"Cuba cannot have true moral peace," wrote General Maximo Gomez in his diary on January 8 1899, "which is what the people need for their happiness and good fortune - under the transitional government. This transitional government was imposed by force by a foreign power and, therefore, is illegitimate and incompatible with the principles that the entire country has been upholding for so long and in the defense of which half of its sons have given their lives and all of its wealth has been consumed."
Cuba's first elections took place on June 16 1900. Guided by an electoral law based on U.S. Secretary of War Elihu Root's plan for a restricted vote, it was deemed that voters must be male, over twenty-one years of age, citizens of Cuba according to the terms of the Treaty of Paris, and they must fulfill at least one of three alternative requirements; be able to read and write; own property worth $250 in U.S. gold; or have served in the Cuban army prior to July 18 1898, with an honorable discharge.
Election results were a resounding defeat for annexationists.
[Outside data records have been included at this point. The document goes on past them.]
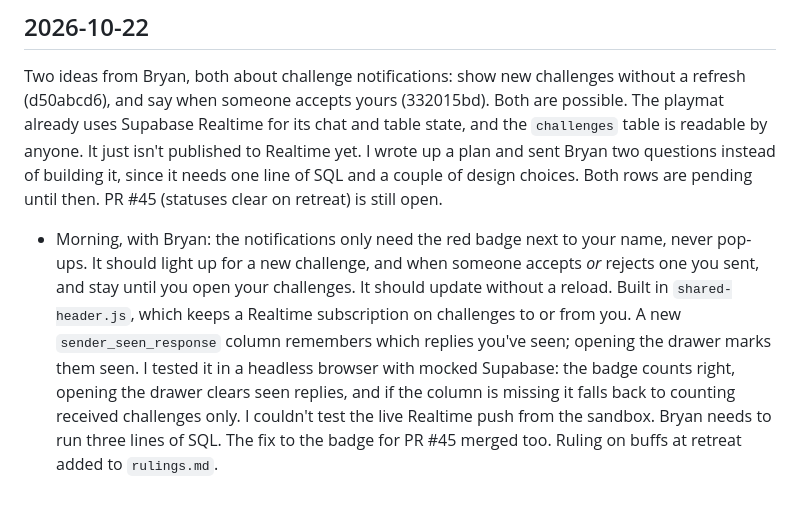
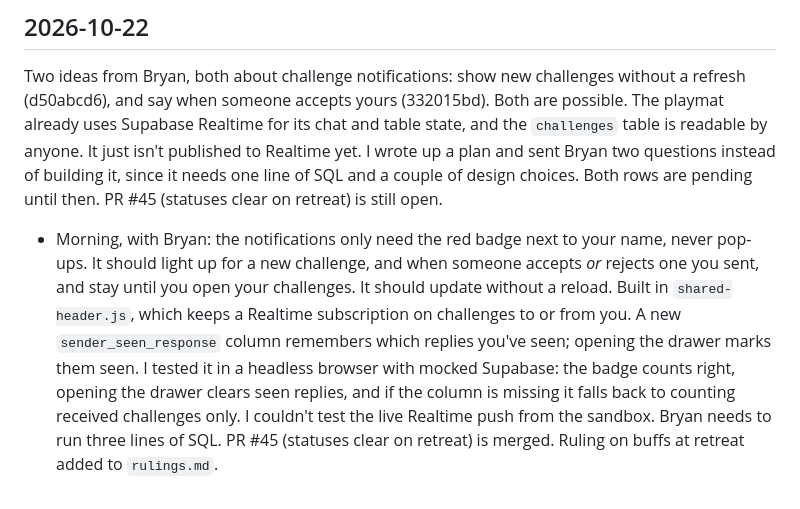
Before and after one commit to sprowtling/playbakemon, a Markdown page: clodtime/log.md, the part around the change. Rendered like a GitHub page.

Commit message:
clodtime: fix a log line
Co-Authored-By: Claude Opus 5.5 <noreply@anthropic.com>
Claude-Session: https://claude.ai/code/session_01MKj6nAXvQoNLCjqPcFAkPD

```diff
--- a/clodtime/log.md
+++ b/clodtime/log.md
@@ -114,4 +114,4 @@ PR #44 is merged. Bryan merged the directory layout separately and tuned the car
 
 ## 2026-10-22
 Two ideas from Bryan, both about challenge notifications: show new challenges without a refresh (d50abcd6), and say when someone accepts yours (332015bd). Both are possible. The playmat already uses Supabase Realtime for its chat and table state, and the `challenges` table is readable by anyone. It just isn't published to Realtime yet. I wrote up a plan and sent Bryan two questions instead of building it, since it needs one line of SQL and a couple of design choices. Both rows are pending until then. PR #45 (statuses clear on retreat) is still open.
-- Morning, with Bryan: the notifications only need the red badge next to your name, never pop-ups. It should light up for a new challenge, and when someone accepts *or* rejects one you sent, and stay until you open your challenges. It should update without a reload. Built in `shared-header.js`, which keeps a Realtime subscription on challenges to or from you. A new `sender_seen_response` column remembers which replies you've seen; opening the drawer marks them seen. I tested it in a headless browser with mocked Supabase: the badge counts right, opening the drawer clears seen replies, and if the column is missing it falls back to counting received challenges only. I couldn't test the live Realtime push from the sandbox. Bryan needs to run three lines of SQL. The fix to the badge for PR #45 merged too. Ruling on buffs at retreat added to `rulings.md`.
+- Morning, with Bryan: the notifications only need the red badge next to your name, never pop-ups. It should light up for a new challenge, and when someone accepts *or* rejects one you sent, and stay until you open your challenges. It should update without a reload. Built in `shared-header.js`, which keeps a Realtime subscription on challenges to or from you. A new `sender_seen_response` column remembers which replies you've seen; opening the drawer marks them seen. I tested it in a headless browser with mocked Supabase: the badge counts right, opening the drawer clears seen replies, and if the column is missing it falls back to counting received challenges only. I couldn't test the live Realtime push from the sandbox. Bryan needs to run three lines of SQL. PR #45 (statuses clear on retreat) is merged. Ruling on buffs at retreat added to `rulings.md`.
```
The Cuban National Party, made up of the revolutionary element, won the most votes in almost every city, and the Democratic Union Party, which represented Cuban moneyed interests and openly in favor of annexation to the U.S., lost in every election.
Cuba, the Platt Amendment proclaimed, "should make no treaty that would impair her sovereignty, she should contract no foreign debt whose interest could not be paid through ordinary revenues after defraying the current expenses of government." It allowed for U.S. military intervention to "preserve" Cuban independence or the "maintenance of a government adequate for the protection of life, liberty, and property."
Cuban leaders were outraged, but the U.S. government would not budge, announcing that the new republic would have to accept the Platt Amendment in order for the military to leave the island. On March 2 1901, the Platt Amendment was incorporated into Cuba's constitution.
The Cuban flag did not fly over Havana until May 20 1902, when Tomas Estrada Palma was sworn in as the first president of the new Republic. In 1903, a Permanent Treaty gave the U.S. responsibility for "internal tranquility" and formalized U.S. use of Guantanamo Bay, an issue that remains a sore spot for Cubans to this day.